But an assignment is an assignment. I struggled through the process, eventually finding myself with a piece that fit together, worked with the poem, and met all the theory requirements. Nonetheless, I was disheartened by the result. Benjamin, however, thought "The Captain's Daughter" was wonderful, and could daily be found pounding out the minor tune on the piano, until I finally cried in exasperation: "Ben, write your own piece!"
And so he did. A few days later I found a sheet of paper, folded in quarters, sitting on my bed.
Several years later, in 2010, another piece of his was performed, this time for a much larger audience, when friend Jenny and I played the piano-cello duet he composed specifically for us: "Forgotten Fantasia." And again, this spring, another ensemble of his, "Time," was played by Emmy, Rachel, and friend Jo.

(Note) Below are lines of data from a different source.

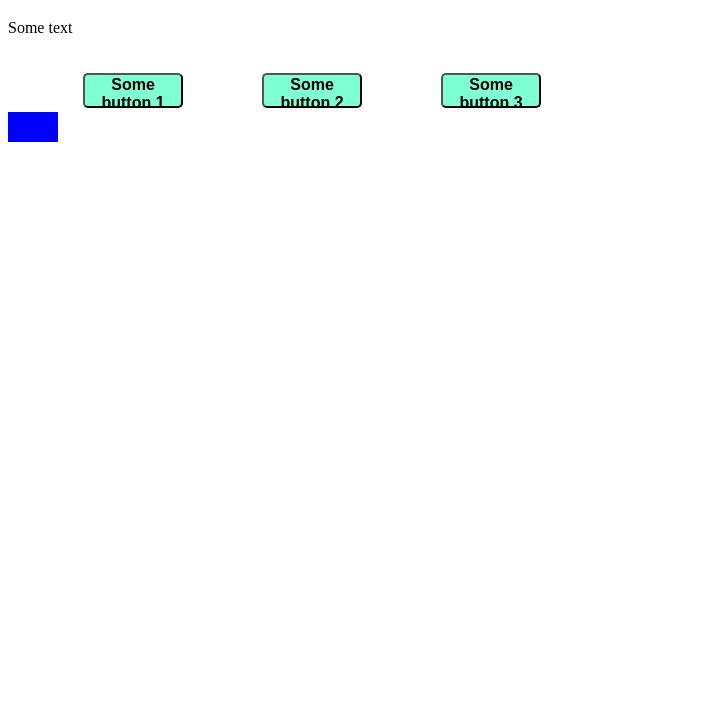
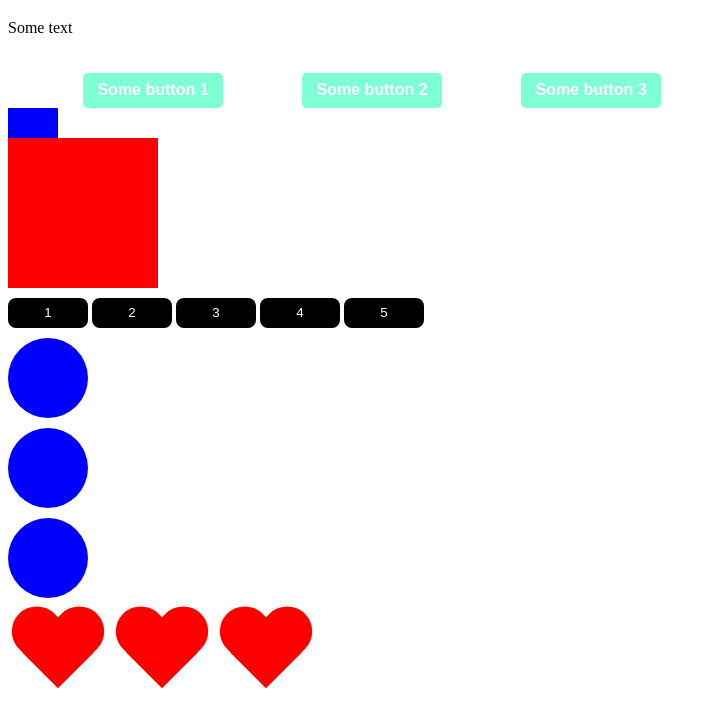
Before and after one commit to Wastiz/Udemy-course, a plain HTML site: page Work/index.html in a window 1280 px wide. Shown: the part 61-788 px from the top of the page, without its empty margins (0-716 px from the left). Drawn offline with Linux system fonts and the light colour scheme.

Commit message:
another commit

```diff
--- a/Work/index.html
+++ b/Work/index.html
@@ -10,10 +10,28 @@
 <body>
     <h1 id="h1">Hello world</h1>
     <p id="p1">Some text</p>
+    <div class="btn">
     <button class="button">Some button 1</button>
     <button class="button">Some button 2</button>
     <button class="button">Some button 3</button>
+    </div>
     <div id="shape"></div>
+    <div class="box" id="box"></div>
+    <button>1</button>
+    <button>2</button>
+    <button>3</button>
+    <button>4</button>
+    <button>5</button>
+
+    <div class="circle"></div>
+    <div class="circle"></div>
+    <div class="circle"></div>
+
+    <div class="wrapper">
+        <div class="heart"></div>
+        <div class="heart"></div>
+        <div class="heart"></div>
+    </div>
     <script src="script.js"></script>
 </body>
 </html>
--- a/Work/script.js
+++ b/Work/script.js
@@ -203,14 +203,18 @@
 
 
 
-//Работа с элементами со страницы
+//РАБОТА С ЭЛЕМЕНТАМИ СО СТРАНИЦЫ
 
-// const btn = document.querySelectorAll("button"); //Выбирает то, что указываешь
+const btn = document.querySelectorAll("button"); //Выбирает все то, что указываешь
+const btns = document.querySelectorAll(".button");
+const wrapper = document.querySelectorAll(".wrapper");
+const circle = document.querySelectorAll(".circle");
 const text = document.querySelector("p"); //Выбирает первый элемент
 const h1 = document.getElementById("h1"); //Ну тут и так все понятно
 const shape = document.getElementById("shape");
-//const btns = document.getElementsByTagName("button");
-const btns = document.querySelectorAll(".button");
+const btns1 = document.getElementsByTagName("button"); //Выбирает все элементы тега
+const hearts = document.getElementsByClassName("heart"); //Выбирает все элементы этого класса(они переходят в массив)
+
 
 //изменение css значений
 
@@ -229,13 +233,30 @@ const btns = document.querySelectorAll(".button");
 //     btns[i].style.cssText = "color: black; width: 100px";
 // }
 
-btns.forEach(elem =>{
-    elem.style.cssText = "color: black; width: 100px";
-});
+// btns.forEach(elem => {
+//     elem.style.cssText = "color: black; width: 100px";
+// });  //Это чтобы изменения применялись ко всем элементам
 
 //Создание новых элементов
 
 //const textNode = document.createTextNode("Something");
+
 const div = document.createElement("div");
 div.classList.add("black");
-document.body.appendChild(div);
+// document.body.append(div); //Элемент появляется в конце body
+// wrapper.apend(div); //Элемент появляется после прописанного элемента
+// wrapper.prepend(div); //Элемент появляется до прописанного элемента
+//hearts[0].before(div); //Элемент вставляется перед прописанным в начале элементом
+//hearts[0].after(div); //Элемент вставляется после прописанного в начале элемента
+//circle[0].remove(); //тут все ясно
+//circle[0].replaceWith(hearts[0]); //Вставляет начальный элемент вместо элемента в конце
+
+wrapper.insertBefore(div, hearts[0]); //Старый метод before
+wrapper.insertAfter(div, hearts[0]); //Старый метод after
+
+div.innerHTML = "<h1>Hello World</h1>"; //Маст хэв команда добавляет в Элемент любую html структуру
+div.textContent = "hello"; //Добавляет в элемент только текст. Нужен для безопасности
+div.insertAdjacentHTML("beforebegin", "<h2>hello</h2>"); //вставляет html код прямо перед элементом
+div.insertAdjacentHTML("afterbegin", "<h2>hello</h2>"); //вставляет html код в начало элемента
+div.insertAdjacentHTML("beforeend", "<h2>hello</h2>"); //вставляет html код в конец элемента
+div.insertAdjacentHTML("afterend", "<h2>hello</h2>"); //вставляет html код прямо после элемента
--- a/Work/style.css
+++ b/Work/style.css
@@ -14,7 +14,81 @@
     width: 50px;
     height: 30px;
 }
-.black{
-    width: 500;
-    height: 500;
+.box {
+    width: 150px;
+    height: 150px;
+    background-color: red;
+  }
+  button {
+      width: 80px;
+      height: 30px;
+      margin-top: 10px;
+      border: none;
+      border-radius: 8px;
+      background-color: #000;
+      color: #fff;
+      cursor: pointer;
+      outline: none;
+  }
+
+  .circle {
+      width: 80px;
+      height: 80px;
+      background-color: blue;
+      display: block;
+      margin-top: 10px;
+      border-radius: 100%;
+  }
+
+  .heart {
+      display: inline-block;
+      position: relative;
+      width: 100px;
+      height: 90px;
+      margin-top: 10px;
+  }
+  .heart:before,
+  .heart:after {
+      position: absolute;
+      content: "";
+      left: 50px;
+      top: 0;
+      width: 50px;
+      height: 80px;
+      background: red;
+      -moz-border-radius: 50px 50px 0 0;
+      border-radius: 50px 50px 0 0;
+      -webkit-transform: rotate(-45deg);
+         -moz-transform: rotate(-45deg);
+          -ms-transform: rotate(-45deg);
+           -o-transform: rotate(-45deg);
+              transform: rotate(-45deg);
+      -webkit-transform-origin: 0 100%;
+         -moz-transform-origin: 0 100%;
+          -ms-transform-origin: 0 100%;
+           -o-transform-origin: 0 100%;
+              transform-origin: 0 100%;
+  }
+  .heart:after {
+      left: 0;
+      -webkit-transform: rotate(45deg);
+         -moz-transform: rotate(45deg);
+          -ms-transform: rotate(45deg);
+           -o-transform: rotate(45deg);
+              transform: rotate(45deg);
+      -webkit-transform-origin: 100% 100%;
+         -moz-transform-origin: 100% 100%;
+          -ms-transform-origin: 100% 100%;
+           -o-transform-origin: 100% 100%;
+              transform-origin :100% 100%;
+  }
+  .black{
+	width: 150px;
+	height: 50px;
+	line-height: 50px;
+	text-align: center;
+	background-color: black;
+	margin-bottom: 30px;
+	margin-top: 30px;
+	color: #fff;
 }
```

But tomorrow is the real deal. At 3pm, in the sanctuary of Mount Scott Church of God, Benjamin will conduct OPAYCO in the first performance of his orchestral piece, "Battle for Skandia." Exciting, beautiful, and just plain fun, it has been such a privilege to be a participant in the premiering of his music. Tomorrow, as the grin slides over my face in response to the catchy cello motif, or the throb of the timpani beat, or the melancholic measures of the English horn, I'll look at Ben, and remember his first song. I'll remember that afternoon, swinging our bare feet from the piano bench, playing "My Sister Sarah." And I'll be proud of my famous composer-brother.